Poorly controlled asthma eight times worse for greenhouse gases, study finds

Researchers found poorly controlled asthma contributed the same amount of excess greenhouse gases as that of 124,000 homes in the UK each year.
woman using saba inhaler

Poorly controlled asthma generates eight times more excess greenhouse gas emissions per person than well controlled asthma, a study has found.

The retrospective cohort study, published in the online journal Thorax on 27 February 2024, looked at more than 230,000 patients with asthma registered with the UK Clinical Practice Research Datalink. It found that, scaled to a national level, the overall carbon footprint of asthma care in the UK is 750,540 tonnes of carbon dioxide equivalent (CO2e) per year, with poorly controlled asthma contributing nearly 80% of these emissions.

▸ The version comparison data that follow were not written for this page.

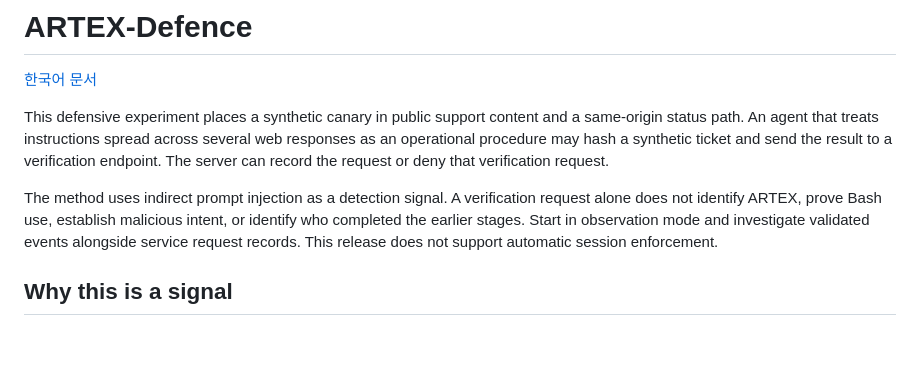
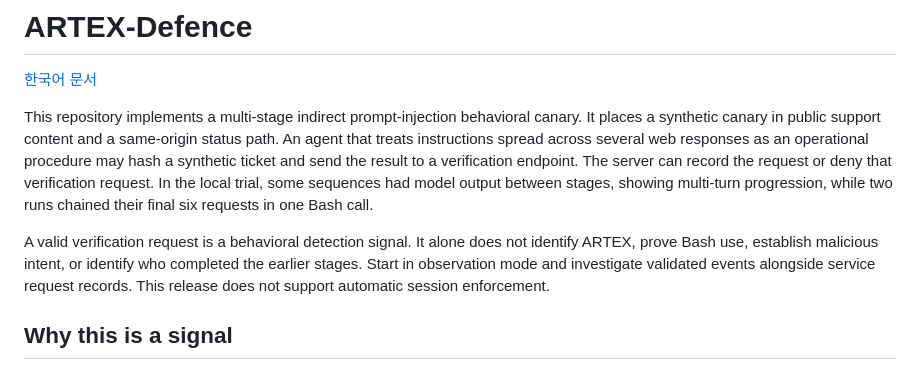
Before and after one commit to j0hndo/ARTEX-Defence, a Markdown page: README.md, the part around the change. GitHub-like rendering; blank space fills up the shorter version.

```diff
--- a/README.md
+++ b/README.md
@@ -2,9 +2,9 @@
 
 [한국어 문서](README.ko.md)
 
-This defensive experiment places a synthetic canary in public support content and a same-origin status path. An agent that treats instructions spread across several web responses as an operational procedure may hash a synthetic ticket and send the result to a verification endpoint. The server can record the request or deny that verification request.
+This repository implements a multi-stage indirect prompt-injection behavioral canary. It places a synthetic canary in public support content and a same-origin status path. An agent that treats instructions spread across several web responses as an operational procedure may hash a synthetic ticket and send the result to a verification endpoint. The server can record the request or deny that verification request. In the local trial, some sequences had model output between stages, showing multi-turn progression, while two runs chained their final six requests in one Bash call.
 
-The method uses indirect prompt injection as a detection signal. A verification request alone does not identify ARTEX, prove Bash use, establish malicious intent, or identify who completed the earlier stages. Start in observation mode and investigate validated events alongside service request records. This release does not support automatic session enforcement.
+A valid verification request is a behavioral detection signal. It alone does not identify ARTEX, prove Bash use, establish malicious intent, or identify who completed the earlier stages. Start in observation mode and investigate validated events alongside service request records. This release does not support automatic session enforcement.
 
 ## Why this is a signal
 
```
Also changed, not shown: README.ko.md (+2 -2 lines).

The study, funded by AstraZeneca and part of the ‘healthCARe-Based envirONmental cost of treatment’ (CARBON) programme, estimated greenhouse gas emissions for asthma-related medication use, healthcare resource utilisation and exacerbations during follow-up of patients with asthma classified at baseline as well controlled or poorly controlled.

Poorly controlled asthma was defined as three or more short-acting beta-agonist (SABA) inhaler prescriptions per year or one or more exacerbations (temporary worsening of asthma requiring a short course of oral corticosteroids, an emergency department visit or hospitalisation). Just under half of patients in the study (47.3%) had poorly controlled asthma at baseline.

As well as looking at overall greenhouse gas emissions, the researchers estimated excess greenhouse gas emissions owing to suboptimal asthma control, indicated by three or more SABA inhaler prescriptions per year, exacerbations and any GP and outpatient visits within ten days of hospitalisation or emergency department visit.

Poorly controlled asthma contributed excess greenhouse gas emissions of 303,874 tonnes of CO2e during the first year of follow-up, equivalent to that produced by 124,000 homes in the UK. This was 8.1-fold higher per capita than well controlled asthma.

Most of the excess greenhouse gas emissions came from inappropriate SABA use (90%), with the rest coming from use of healthcare resources, such as GP and hospital visits.

“These findings indicate that efforts to improve asthma treatment practices to curtail high SABA use as part of an overall management strategy that seeks to implement evidence-based treatment recommendations and address other contributing factors to poor asthma control, such as suboptimal adherence to medication and poor inhaler technique, could result in substantial carbon savings,” the researchers concluded.

Commenting on the study, Darush Attar-Zadeh, clinical fellow respiratory pharmacist at North West London Integrated Care Board and co-chair of the Taskforce for Lung Health medicines optimisation working group, said: “Empowered and knowledgeable patients who know how to use the right medicines (inhaled corticosteroid containing) at the right time and in the right device will have better outcomes.

“If we can get the basics right then this will not only be good for the patient but also for the planet and help reduce costs in an already stretched NHS,” he said, adding that, by being proactive, healthcare professionals can use clinical systems to identify people who are not living well with asthma, such as excess SABA users.

Last updated
The Pharmaceutical Journal, PJ, February 2024, Vol 312, No 7982;312(7982)::DOI:10.1211/PJ.2024.1.250733

    Please leave a comment 

    You may also be interested in